Modification records
((

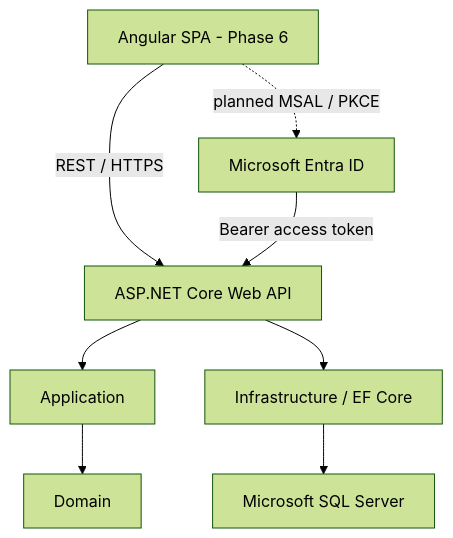
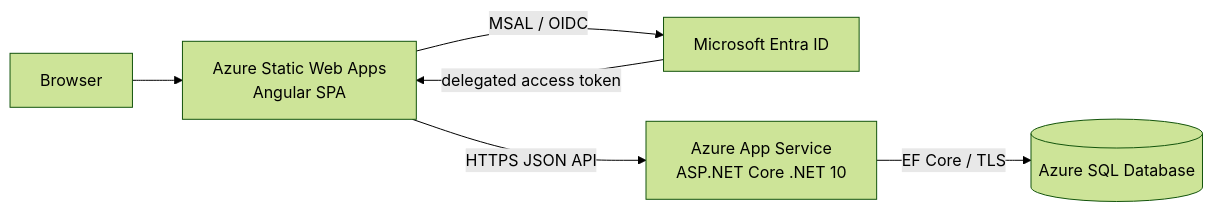
One commit to mirzahussnain/care-track changed the second of 2 diagrams in README.md. Above: the diagram before and after it, drawn with Mermaid (forest theme). The commit also changed other lines of this file and 22 other files, not shown here.

````diff
--- a/README.md
+++ b/README.md
@@ -141,12 +67,8 @@
 ```mermaid
-flowchart TD
-    SPA[Angular SPA - Phase 6] -->|REST / HTTPS| API[ASP.NET Core Web API]
-    API --> APP[Application]
-    APP --> DOM[Domain]
-
-    API --> INF[Infrastructure / EF Core]
-    INF --> DB[Microsoft SQL Server]
-
-    ENTRA[Microsoft Entra ID] -->|Bearer access token| API
-    SPA -. planned MSAL / PKCE .-> ENTRA
+flowchart LR
+    B[Browser] --> SWA[Azure Static Web Apps<br/>Angular SPA]
+    SWA -->|MSAL / OIDC| E[Microsoft Entra ID]
+    E -->|delegated access token| SWA
+    SWA -->|HTTPS JSON API| API[Azure App Service<br/>ASP.NET Core .NET 10]
+    API -->|EF Core / TLS| SQL[(Azure SQL Database)]
 ```
````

))

Would you repeat the entries exactly, but with no pictures?

Response area:
One commit to mirzahussnain/care-track changed the second of 2 diagrams in README.md. Above: the diagram before and after it, drawn with Mermaid (forest theme). The commit also changed other lines of this file and 22 other files, not shown here.

````diff
--- a/README.md
+++ b/README.md
@@ -141,12 +67,8 @@
 ```mermaid
-flowchart TD
-    SPA[Angular SPA - Phase 6] -->|REST / HTTPS| API[ASP.NET Core Web API]
-    API --> APP[Application]
-    APP --> DOM[Domain]
-
-    API --> INF[Infrastructure / EF Core]
-    INF --> DB[Microsoft SQL Server]
-
-    ENTRA[Microsoft Entra ID] -->|Bearer access token| API
-    SPA -. planned MSAL / PKCE .-> ENTRA
+flowchart LR
+    B[Browser] --> SWA[Azure Static Web Apps<br/>Angular SPA]
+    SWA -->|MSAL / OIDC| E[Microsoft Entra ID]
+    E -->|delegated access token| SWA
+    SWA -->|HTTPS JSON API| API[Azure App Service<br/>ASP.NET Core .NET 10]
+    API -->|EF Core / TLS| SQL[(Azure SQL Database)]
 ```
````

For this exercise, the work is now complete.